Deformation and evolution of an experimental drainage network subjected to oblique deformation: Insight from chi-maps Conference Paper uri icon

abstract

  • The morphology of a fluvial landscape reflects a balance between its own dynamics and external forcings, and therefore holds the potential to reveal local or large-scale tectonic patterns. Commonly, particular focus has been cast on the longitudinal profiles of rivers as they constitute sensitive recorders of vertical movements, that can be recovered based on models of bedrock incision. However, several recent studies have suggested that maps of rescaled distance along channel called chi (chi), derived from the commonly observed power law relation between the slope and the drainage area, could reveal transient landscapes in state of reorganization of basin geometry and location of water divides.

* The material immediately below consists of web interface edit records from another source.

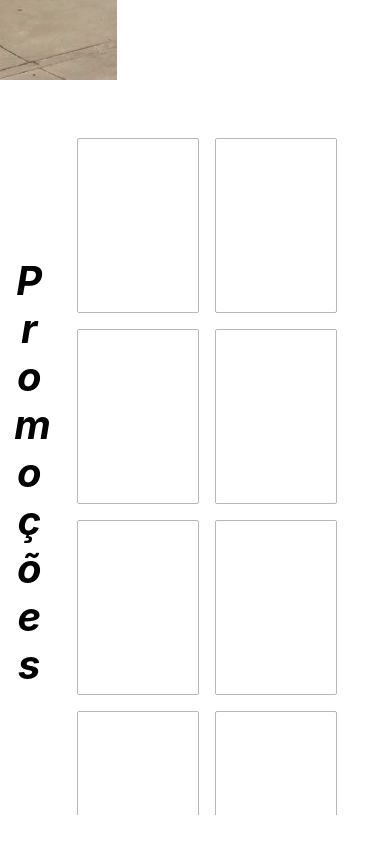
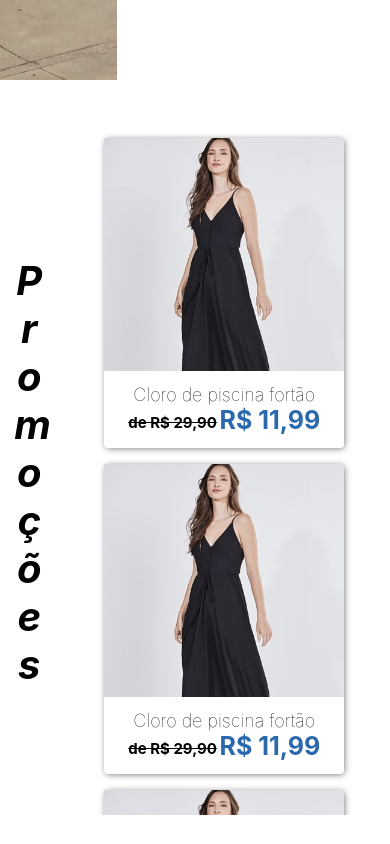
Before and after one commit to jhonatanllima/more-pools, a React (Create React App) app: page / in a window 390 px wide. Shown: the part 1540-2384 px from the top of the page. Built offline with nearby package versions, Linux system fonts and the light colour scheme.

Commit message:
Adjust CardProducts responsive

```diff
--- /dev/null
+++ b/src/components/CardProducts/data.js
@@ -0,0 +1,59 @@
+import cardImage from '../../assets/images/mocaVestido.jpg'
+
+export default [
+  {
+  id:0,
+  img: cardImage,
+  alt: 'moça do vestido preto',
+  title: 'Cloro de piscina fortão',
+  oldPrice: 'de R$ 29,90',
+  newPrice:'R$ 11,99'
+},
+
+{
+  id:1,
+  img: cardImage,
+  alt: 'moça do vestido preto',
+  title: 'Cloro de piscina fortão',
+  oldPrice: 'de R$ 29,90',
+  newPrice:'R$ 11,99'
+},
+
+{
+  id:2,
+  img: cardImage,
+  alt: 'moça do vestido preto',
+  title: 'Cloro de piscina fortão',
+  oldPrice: 'de R$ 29,90',
+  newPrice:'R$ 11,99'
+},
+
+{
+  id:3,
+  img: cardImage,
+  alt: 'moça do vestido preto',
+  title: 'Cloro de piscina fortão',
+  oldPrice: 'de R$ 29,90',
+  newPrice:'R$ 11,99'
+},
+
+{
+  id:4,
+  img: cardImage,
+  alt: 'moça do vestido preto',
+  title: 'Cloro de piscina fortão',
+  oldPrice: 'de R$ 29,90',
+  newPrice:'R$ 11,99'
+},
+
+{
+  id:5,
+  img: cardImage,
+  alt: 'moça do vestido preto',
+  title: 'Cloro de piscina fortão',
+  oldPrice: 'de R$ 29,90',
+  newPrice:'R$ 11,99'
+},
+
+
+]
--- a/src/components/CardProducts/index.tsx
+++ b/src/components/CardProducts/index.tsx
@@ -1,31 +1,27 @@
 import React from 'react'
 
-import { Container, Card } from './styles'
+import data from './data.js'
+
+import { Container, Card, TopContent, FooterContent } from './styles'
 
 const CardProducts: React.FC = () => {
   return (
     <Container>
-      <Card />
-      <Card />
-      <Card />
-      <Card />
-      <Card />
-      <Card />
-      <Card />
-      <Card />
-      <Card />
-      <Card />
-      <Card />
-      <Card />
-      <Card />
-      <Card />
-      <Card />
-      <Card />
-      <Card />
-      <Card />
-      <Card />
-      <Card />
-      <Card />
+      {data.map(content => (
+        <Card>
+          <TopContent key={content.id}>
+            <img src={content.img} alt={content.alt} />
+          </TopContent>
+
+          <FooterContent>
+            <h4>{content.title}</h4>
+            <div>
+              <h3>{content.oldPrice}</h3>
+              <h2>{content.newPrice}</h2>
+            </div>
+          </FooterContent>
+        </Card>
+      ))}
     </Container>
   )
 }
--- a/src/components/CardProducts/styles.ts
+++ b/src/components/CardProducts/styles.ts
@@ -8,6 +8,8 @@ export const Container = styled.div`
 
   display: flex;
   flex-wrap: wrap;
+  align-items: center;
+  justify-content: center;
 
   @media (max-width: 1024px) {
     overflow-y: auto;
@@ -15,14 +17,90 @@ export const Container = styled.div`
 `
 
 export const Card = styled.div`
-  width: 140px;
-  height: 170px;
+  width: 170px;
+  height: 270px;
   margin: 8px 8px;
-  border-radius: 2px;
-  border: 1px solid ${colors.fadedGrey};
+  border-radius: 4px;
+
+  box-shadow: 1px 1px 7px -1px rgba(102, 102, 102, 1);
 
   @media (max-width: 1024px) {
-    width: 122px;
-    height: 175px;
+    width: 240px;
+    height: 310px;
+  }
+
+  :hover {
+    cursor: pointer;
   }
 `
+export const TopContent = styled.div`
+  width: 100%;
+  height: 75%;
+
+  display: flex;
+  align-items: center;
+  justify-content: center;
+
+  background: ${colors.backGrey};
+
+  img {
+    width: 100%;
+    height: 100%;
+
+    object-fit: cover;
+  }
+`
+
+export const FooterContent = styled.div`
+  width: 100%;
+  height: 25%;
+
+  display: flex;
+  align-items: center;
+  flex-direction: column;
+  justify-content: center;
+
+  h4 {
+    font-size: 15px;
+    font-weight: lighter;
+
+    @media (max-width: 1024px) {
+      font-size: 18px;
+    }
+  }
+
+  div {
+    width: 100%;
+    height: auto;
+    padding: 0px 12%;
+
+    display: flex;
+    align-items: center;
+    justify-content: space-between;
+
+    h3 {
+      margin-top: 5px;
+
+      font-size: 10px;
+      text-decoration: line-through;
+    }
+
+    h2 {
+      font-size: 15px;
+
+      color: ${colors.primaryColor};
+    }
+
+    @media (max-width: 1024px) {
+      padding: 0px 10%;
+
+      h3 {
+        font-size: 15px;
+      }
+
+      h2 {
+        font-size: 25px;
+      }
+    }
+  }
+`
```
Also changed, not shown: src/assets/images/mocaVestido.jpg (added), 15 other files (tests, documents, lock files or other folders).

If river networks deforms in response to large amount of distributed strain, then they might be used to reconstruct the mode and rate of horizontal deformation away from major active …

publication date

  • January 1, 2017